A Few Minor Things Which A Good Driver Can Look After In His / Her Own Car
As a good, responsible driver, there are many things you can look after in your car. It is unnecessary to depend a 100% on your mechanic. Some things you can yourself do is listed below:
1) Changing indicator or signal bulbs.
Purchase a box of spare indicators or signal bulbs. They cost anything from RM5 – RM6. Also buy some “tail lights” bulbs.
Learn to distinguish indicator bulbs from tail light bulbs. To change them, you might need a couple of screwdrivers.
Some newer models of cars have indicator or signal bulbs which are more difficult to replace. In such cases, you’ll have no choice but send them to the mechanic.
How do you know when one of the indicator or signal bulbs has fused or burnt away? Putting on the indicator stalk, the indicator seems to be flashing fast, indicating one of the bulbs may have fused or burnt away.
2) Checking brake fluid levels.
Opening the bonnet, you see the “brake fluid” container (normally white) in the engine compartment.
The plastic container has 2 levels. The upper level and the lower level. The brake fluid should reach the upper level.
Get a bottle of medium sized brake fluid for RM8 – RM10. DOT 3 would be the best. Brake fluid comes in various colours. Red, blue or even green. Best to get a brake fluid similar to your original brake colour.
3) Testing the efficiency of your brakes.
Stepping on your brakes, older version of cars should depress half way down. Should it depress completely down to the floorboard, this indicates a slight failure in the braking mechanism.
Another method to test whether the brakes are experiencing a malfunction or otherwise, is to step on the brakes rigidly for a few seconds. If a brake pedal then depresses by itself to the bottom of the floorboard, it is an indication some leakages may occur somewhere along the brake system. Send your car immediately for repairs.

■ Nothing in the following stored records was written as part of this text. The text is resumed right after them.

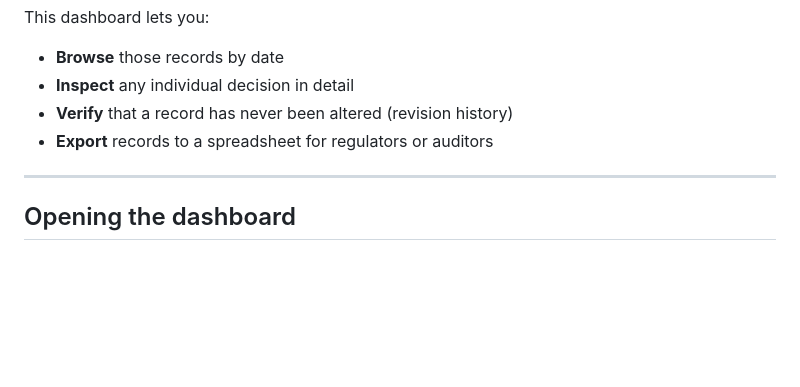
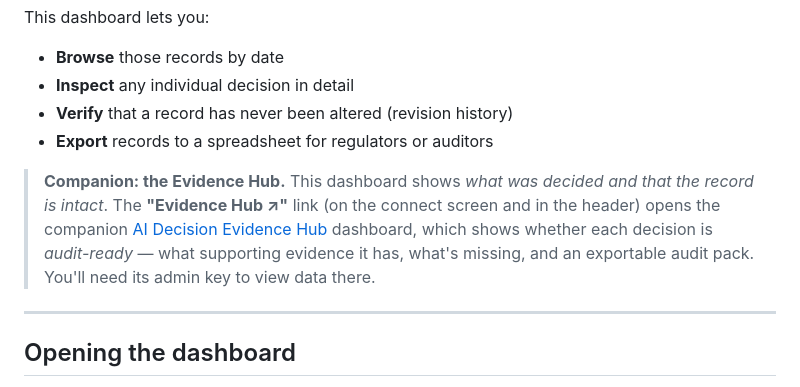
Before and after one commit to shahidh68/audit-ledger, a Markdown page: dashboard/HOW-TO-USE.md, the part around the change. Drawn GitHub-style; blank space fills up the shorter version.

Commit message:
docs: point customer docs at the Evidence Hub companion (#16)
Adds Evidence Hub references to CUSTOMER-HANDOVER.md and the dashboard
HOW-TO-USE.md (explaining the new Evidence Hub cross-link), so customer-facing
ledger docs reflect the companion audit-readiness product.

Co-authored-by: Shahid <shahid.h68@googlemail.com>
Co-authored-by: Claude Opus 4.8 <noreply@anthropic.com>

```diff
--- a/dashboard/HOW-TO-USE.md
+++ b/dashboard/HOW-TO-USE.md
@@ -13,6 +13,13 @@ This dashboard lets you:
 - **Inspect** any individual decision in detail
 - **Verify** that a record has never been altered (revision history)
 - **Export** records to a spreadsheet for regulators or auditors
+
+> **Companion: the Evidence Hub.** This dashboard shows *what was decided and that
+> the record is intact*. The **"Evidence Hub ↗"** link (on the connect screen and
+> in the header) opens the companion [AI Decision Evidence Hub](https://github.com/shahidh68/evidence-hub)
+> dashboard, which shows whether each decision is *audit-ready* — what supporting
+> evidence it has, what's missing, and an exportable audit pack. You'll need its
+> admin key to view data there.
 
 ---
 
```
Also changed, not shown: CUSTOMER-HANDOVER.md (+2 -0 lines).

4) Black oil or engine oil levels.
Checking engine oil or black oil in your engine, is rather easy. To do this, first locate the “dipstick”. Extract the dipstick from the engine block. Look at the dipstick carefully.
At the lower end of the dipstick, there will be markings indicating the lower and higher of engine oil. Some advise the engine oil should remain at the higher level. Others advise between the upper and lower levels. Choice is yours.
What oil to use to “top up” the engine oil? The same oil or brand as your original oil is recommended. Multi grade would be best.
5) The tyres.
“Pressure” refers to “amount of air” in your tyre. Ideally 26 psi (pound per square inch) front and 26 psi for the rear tyre is recommended.
Next, it is the “alignment”. Alignment denotes how the tyres touches the ground vertically. If alignment is incorrect or faulty, the tyre will wear away, either on the “inner” or “outer” side. This is called “uneven” tyre wear. Steps will have to be taken to correct this problem.
“Balancing” is the third problem facing a driver. When a tyre is not balanced, the tyre wobbles and vibrates. Steering becomes hard to control.
The steering will sometimes appear “to run to one side”. Balancing then will have to be done to correct this anomaly immediately. These are but a few things a driver can detect or take steps to correct the anomalies facing his vehicle.